The nucleolar localization of DEDD suggests that it may affect some important nucleolar functions, and therefore interferes with ribosome biosynthesis. The nucleolus, i.e. the organelle where transcription, modification, processing and assembly of pre‐RNA take place, may be a preferred intracellular target for apoptotic events, because inhibition of any of these events would prevent the formation of ribosomes and consequently block cellular biosynthetic activities. Although induction of apoptosis by CD95 is a very rapid process, a large number of caspase targets are key components for several cellular activities, such as DNA replication, transcription, RNA processing and translation—all processes that may occur late after the onset of CD95‐mediated apoptosis. In support of this view, the DNA replication machinery contains a target of caspase‐3 (Rheaume et al., 1997; Song et al., 1997; Ubeda and Habener, 1997). Cleavage of RF‐C140, a crucial part of the DNA replication complex, during CD95‐mediated apoptosis results in cell cycle arrest. The protein synthesis machinery is also a target for degradation. Shortly after triggering of CD95, the polysomes disintegrate, losing their biosynthetic activity (Zhou et al., 1998). In addition, during many forms of apoptosis, ribosomes become functionally inactivated by specific degradation of the 28S rRNA within the ribosome (Houge et al., 1995). This would make cellular rRNA synthesis the rate‐limiting step of protein synthetic activity, regardless of the long half‐life of ribosomes. It is therefore conceivable that the transcription of ribosomal genes in the nucleoli is also downregulated. A report demonstrating proteolytic degradation of UBF, a critical factor in the regulation of rDNA transcription, early (after 2 h) during CD95‐mediated apoptosis supports the idea that inhibition of transcription of rDNA is an important step in the process of CD95‐mediated apoptosis (Casiano and Tan, 1996; Casiano et al., 1996, 1998). As a first step to find out which nucleolar function is affected by DEDD, we assayed the effect of recombinant DEDD on rDNA transcription in vitro. Since DEDD—like histone H1—binds non‐specifically to DNA and represses both RNA polymerase I and II transcription (Croston et al., 1991; Kuhn and Grummt, 1992), we tested its effect on transcription by RNA polymerase I on a chromatin template. The reconstituted transcription system used contains an artificial ribosomal minigene that has been assembled into chromatin, both partially purified Pol I and Pol I‐specific transcription initiation factors, and recombinant TTF‐I, the Pol I‐specific transcription termination factor. Previous studies have established that, in this system, faithfully initiated and terminated transcripts are synthesized (Längst et al., 1997, 1998). Consistent with its nucleolar localization, low amounts of DEDD (below those required to shift the electrophoretic mobility of mononucleosomes) strongly inhibited rDNA transcription. In contrast, 24‐fold higher levels of FADD had no effect. Whether or not DEDD‐mediated transcriptional repression is specific for ribosomal gene transcription by Pol I remains to be investigated. Nevertheless, the availability of this in vitro system will facilitate studies concerning the molecular mechanism underlying repression of rRNA synthesis by DEDD.
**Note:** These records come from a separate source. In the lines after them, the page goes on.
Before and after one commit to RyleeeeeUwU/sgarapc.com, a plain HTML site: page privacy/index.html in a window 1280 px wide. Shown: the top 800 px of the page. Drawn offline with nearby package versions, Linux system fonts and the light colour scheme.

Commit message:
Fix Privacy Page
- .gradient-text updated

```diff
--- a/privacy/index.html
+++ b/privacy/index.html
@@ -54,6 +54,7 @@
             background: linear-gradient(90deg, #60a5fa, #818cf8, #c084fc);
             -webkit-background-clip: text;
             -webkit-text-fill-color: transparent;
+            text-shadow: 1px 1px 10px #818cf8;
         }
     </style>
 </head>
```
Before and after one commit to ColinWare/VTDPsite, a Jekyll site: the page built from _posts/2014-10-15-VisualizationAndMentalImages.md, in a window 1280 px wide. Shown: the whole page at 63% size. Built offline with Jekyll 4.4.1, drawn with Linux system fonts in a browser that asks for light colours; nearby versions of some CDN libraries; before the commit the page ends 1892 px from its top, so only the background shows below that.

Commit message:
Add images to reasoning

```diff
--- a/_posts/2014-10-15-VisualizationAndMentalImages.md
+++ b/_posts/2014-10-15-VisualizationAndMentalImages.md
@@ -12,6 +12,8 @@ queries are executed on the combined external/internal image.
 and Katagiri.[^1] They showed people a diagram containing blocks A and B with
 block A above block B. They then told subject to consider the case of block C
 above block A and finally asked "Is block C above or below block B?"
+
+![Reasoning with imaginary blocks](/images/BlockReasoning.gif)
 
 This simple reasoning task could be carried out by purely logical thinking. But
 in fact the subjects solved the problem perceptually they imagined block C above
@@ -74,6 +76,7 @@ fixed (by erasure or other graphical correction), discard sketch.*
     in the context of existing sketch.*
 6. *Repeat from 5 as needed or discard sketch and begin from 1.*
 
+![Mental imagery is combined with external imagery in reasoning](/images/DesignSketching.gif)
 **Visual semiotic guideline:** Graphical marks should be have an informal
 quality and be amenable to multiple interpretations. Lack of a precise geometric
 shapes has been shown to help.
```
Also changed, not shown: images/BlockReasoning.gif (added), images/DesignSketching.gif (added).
A model for DEDD activation and translocation to the nucleus

Overexpression of DEDD resulted in weak induction of apoptosis, presumably by binding to FADD through DED/DED interaction. In contrast to FADD and caspase‐8, DEDD was not found to be involved in the formation of the CD95 DISC (data not shown), suggesting that DEDD may exert its function downstream of these receptor proximal events. Overexpressed DEDD was found exclusively in the nuclear fraction, whereas endogenous DEDD in non‐apoptotic cells was found only in the cytoplasm. Translocation into the nucleus could be significantly inhibited by co‐expression of crmA or treatment with the caspase peptide inhibitor zVAD‐fmk, indicating that caspase activation was required for this process. However, association of DEDD with FADD did not require activation of caspases since it was detected in the presence of overexpressed crmA. This association therefore appears to occur either independently or upstream of the activation of caspases.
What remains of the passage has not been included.